The government has identified achieving food security through increased production and value chain processing as major targets.
With funding from the European Union, BRAC Liberia has launched a project to reduce poverty by supporting those who are food insecure.
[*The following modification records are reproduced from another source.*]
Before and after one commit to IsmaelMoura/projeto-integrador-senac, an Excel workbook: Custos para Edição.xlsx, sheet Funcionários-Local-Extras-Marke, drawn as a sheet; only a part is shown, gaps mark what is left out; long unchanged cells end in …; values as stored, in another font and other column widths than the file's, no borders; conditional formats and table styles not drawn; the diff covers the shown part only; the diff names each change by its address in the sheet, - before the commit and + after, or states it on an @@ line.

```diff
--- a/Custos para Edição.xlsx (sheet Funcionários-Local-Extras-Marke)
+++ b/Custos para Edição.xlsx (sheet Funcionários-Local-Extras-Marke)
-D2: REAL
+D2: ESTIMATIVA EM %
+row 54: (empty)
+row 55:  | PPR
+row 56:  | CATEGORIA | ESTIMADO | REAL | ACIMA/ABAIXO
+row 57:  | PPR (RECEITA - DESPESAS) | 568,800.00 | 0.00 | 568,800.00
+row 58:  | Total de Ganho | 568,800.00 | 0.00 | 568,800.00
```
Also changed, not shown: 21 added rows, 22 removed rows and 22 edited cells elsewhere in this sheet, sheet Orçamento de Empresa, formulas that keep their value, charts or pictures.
The project also aims to strengthen Liberia’s resilience in reacting to crises.
The €1.5 million (US$1.6 million) project was launched Monday at an inception workshop at the Palm Spring Resort.
EU Ambassador to Liberia Tiina Intelmann said the project will contribute to achieving food security and improve nutrition to achieve sustainable development, which is the second objective of the United Nation’s Sustainable Development Goal.
She pledged the EU’s continuous commitment to help the government of Liberia achieve its development goals.
BRAC Liberia’s country representative Mainuddin Ahmed said the project, which began in October last year, will work to improve the capacity and livelihood of the most vulnerable groups of the populations in Montserrado, Margibi, Grand Bassa, Bomi, Bong, and Grand Cape Mount for the next two years.
“We will reach 38,255 people and 7,701 households who will benefit from increased incomes and increased resiliency and access to sufficient and nutritious food,” Ahmed said.
He said BRAC will implement a cash-for-work program for the 390 most vulnerable households, train at-risk households on livelihood and livestock rearing and carry out training programs for smallholder farmers on climate-smart agriculture technologies and comprehensive homestead development.
The organization will also provide smallholder farmers with training and input support from existing BRAC Liberia seed farms, poultry farms and feed mills, and create linkages with producer groups.
BRAC activities will also train community agriculture and livestock promoters in technical support of farmers in the local area, establishing demonstration farms, training entrepreneurs, and youths (especially females) and providing them with capital to develop new businesses to improve agricultural market capacity.
The project will train existing market actors and provide linkages to farmers, initiate forums for nutrition, education and mutual support, establish radio programs to share and disseminate technical messages and information based on local issues among community members and organize nutrition awareness programs among.
In implementing the project, BRAC will work in close collaboration with the Ministry of Agriculture to support the government’s Liberia Agricultural Transformation Agenda.
Agriculture Minister Moses Zinnah said stakeholders and beneficiaries must take the project seriously. He said recent data reveals that 40 percent of Liberia’s population lacks food security.
“It means that any program that addresses issues of food security [and] nutrition, must be taken very seriously because it helps to take our people out of poverty,” Zinnah said.
In addition, he said the program is consistent with LATA, which is the government’s new flagship program under the Agenda for Transformation.
He promised that the team at the Ministry of Agriculture will work closely with BRAC for the success of the project.
“I will personally pay visits to the fields to ensure that what we want to achieve is achieved and achieved successfully,” Zinnah assured.
Featured photo by Gbatemah Senah